§ **Work instructions**: For the entries that follow, tally the lines holding the string "margin". Give the total and nothing else.

§ **Material for this exercise**:
__________________________________________________

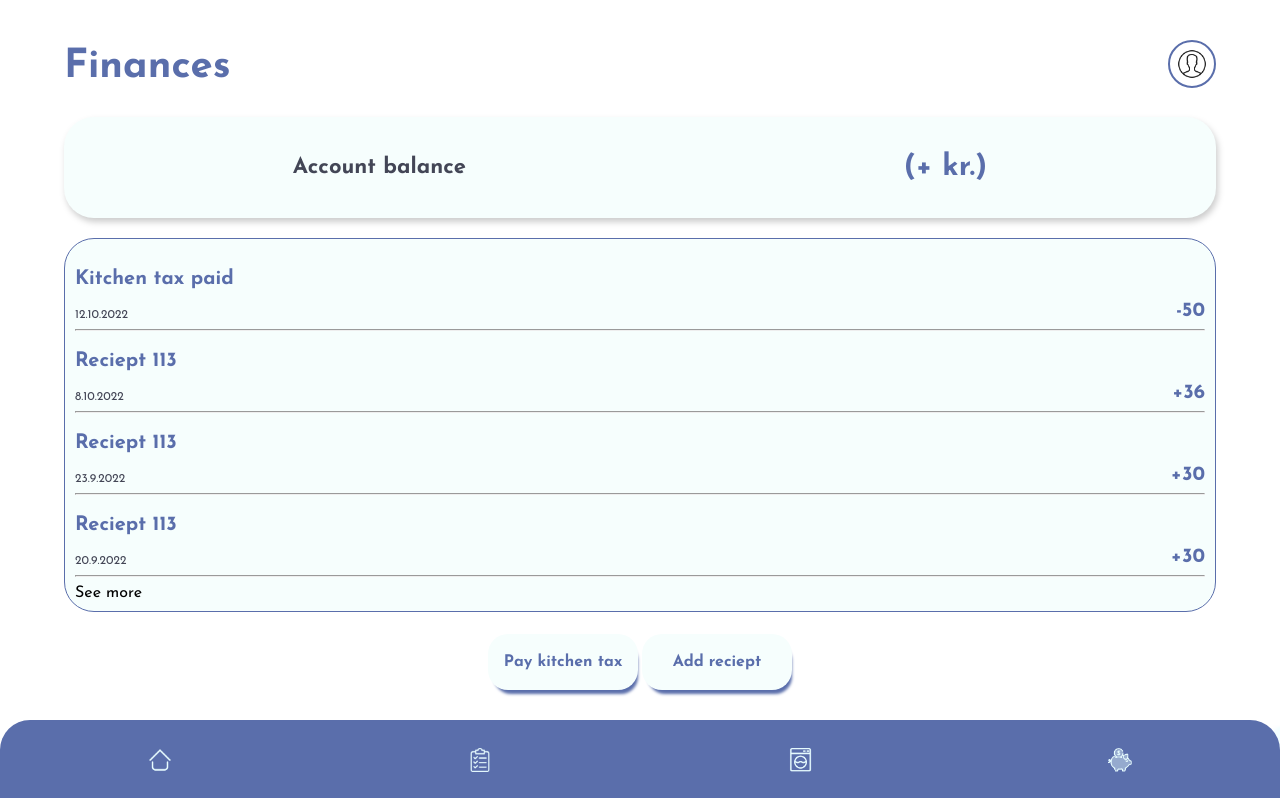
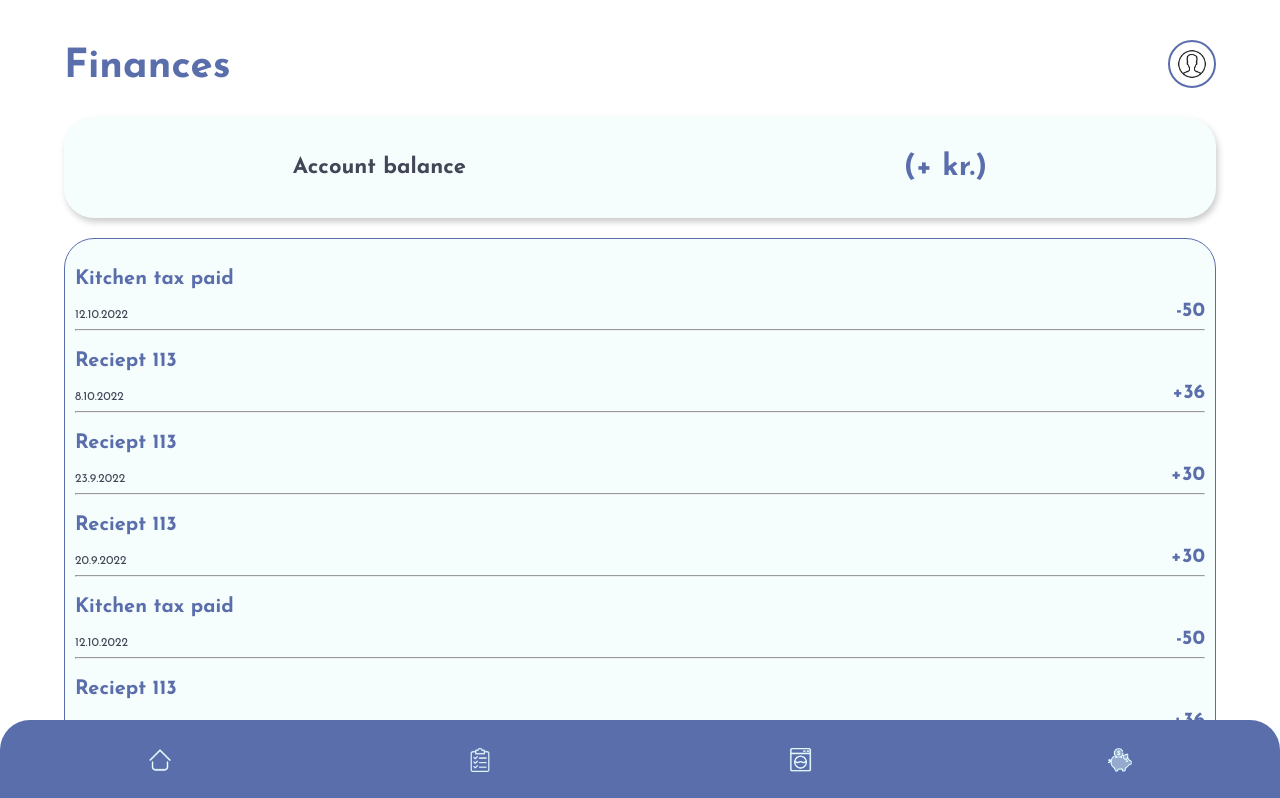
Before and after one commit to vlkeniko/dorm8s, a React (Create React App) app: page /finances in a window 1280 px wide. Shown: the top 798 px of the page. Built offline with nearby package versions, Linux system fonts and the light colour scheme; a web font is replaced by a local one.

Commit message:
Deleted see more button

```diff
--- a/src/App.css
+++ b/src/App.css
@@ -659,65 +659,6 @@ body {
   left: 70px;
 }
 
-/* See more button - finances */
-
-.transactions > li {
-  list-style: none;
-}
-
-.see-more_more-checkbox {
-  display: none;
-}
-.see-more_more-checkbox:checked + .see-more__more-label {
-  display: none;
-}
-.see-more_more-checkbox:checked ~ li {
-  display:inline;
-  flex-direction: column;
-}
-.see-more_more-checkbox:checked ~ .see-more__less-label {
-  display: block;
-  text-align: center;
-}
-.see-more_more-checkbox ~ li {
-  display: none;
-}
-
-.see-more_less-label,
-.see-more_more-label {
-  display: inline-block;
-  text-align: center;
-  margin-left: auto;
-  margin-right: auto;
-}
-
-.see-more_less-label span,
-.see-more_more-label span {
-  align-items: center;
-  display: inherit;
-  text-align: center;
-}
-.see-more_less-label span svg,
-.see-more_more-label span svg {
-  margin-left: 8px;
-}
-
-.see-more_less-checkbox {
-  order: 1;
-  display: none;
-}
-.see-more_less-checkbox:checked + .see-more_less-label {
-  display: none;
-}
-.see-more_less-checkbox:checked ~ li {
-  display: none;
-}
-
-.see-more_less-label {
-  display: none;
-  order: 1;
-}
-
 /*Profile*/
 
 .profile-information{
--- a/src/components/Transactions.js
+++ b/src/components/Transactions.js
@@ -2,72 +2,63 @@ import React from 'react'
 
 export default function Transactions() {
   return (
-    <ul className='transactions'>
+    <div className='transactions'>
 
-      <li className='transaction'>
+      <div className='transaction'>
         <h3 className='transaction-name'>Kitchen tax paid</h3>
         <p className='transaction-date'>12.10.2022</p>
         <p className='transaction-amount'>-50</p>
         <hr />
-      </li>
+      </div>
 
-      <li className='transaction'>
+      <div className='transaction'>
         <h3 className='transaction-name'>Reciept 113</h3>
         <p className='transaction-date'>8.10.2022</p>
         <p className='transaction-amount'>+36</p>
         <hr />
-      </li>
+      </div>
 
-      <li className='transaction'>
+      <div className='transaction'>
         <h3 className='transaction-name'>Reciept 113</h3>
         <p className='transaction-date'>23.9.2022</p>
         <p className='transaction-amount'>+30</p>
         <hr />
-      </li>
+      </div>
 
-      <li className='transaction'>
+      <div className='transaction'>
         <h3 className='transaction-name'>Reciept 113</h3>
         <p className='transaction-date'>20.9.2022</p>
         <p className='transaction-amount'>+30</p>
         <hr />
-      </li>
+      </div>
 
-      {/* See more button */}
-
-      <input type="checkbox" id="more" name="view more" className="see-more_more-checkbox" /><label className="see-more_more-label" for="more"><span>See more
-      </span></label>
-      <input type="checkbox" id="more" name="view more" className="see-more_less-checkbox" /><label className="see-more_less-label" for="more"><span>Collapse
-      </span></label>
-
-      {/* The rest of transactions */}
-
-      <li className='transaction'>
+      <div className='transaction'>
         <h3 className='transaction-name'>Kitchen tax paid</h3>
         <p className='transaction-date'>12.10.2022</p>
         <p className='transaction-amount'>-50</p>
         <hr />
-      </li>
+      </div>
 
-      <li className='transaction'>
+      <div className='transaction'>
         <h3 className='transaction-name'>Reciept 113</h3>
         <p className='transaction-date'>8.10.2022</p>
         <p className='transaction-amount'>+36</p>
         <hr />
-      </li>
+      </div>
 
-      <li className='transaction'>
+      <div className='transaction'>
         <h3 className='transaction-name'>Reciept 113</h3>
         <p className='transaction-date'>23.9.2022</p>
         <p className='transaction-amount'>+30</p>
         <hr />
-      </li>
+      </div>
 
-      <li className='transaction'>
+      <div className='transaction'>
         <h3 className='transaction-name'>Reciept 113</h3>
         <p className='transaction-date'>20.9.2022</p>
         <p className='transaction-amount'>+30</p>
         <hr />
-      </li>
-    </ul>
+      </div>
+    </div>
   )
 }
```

__________________________________________________

§ **Response for this exercise**: 3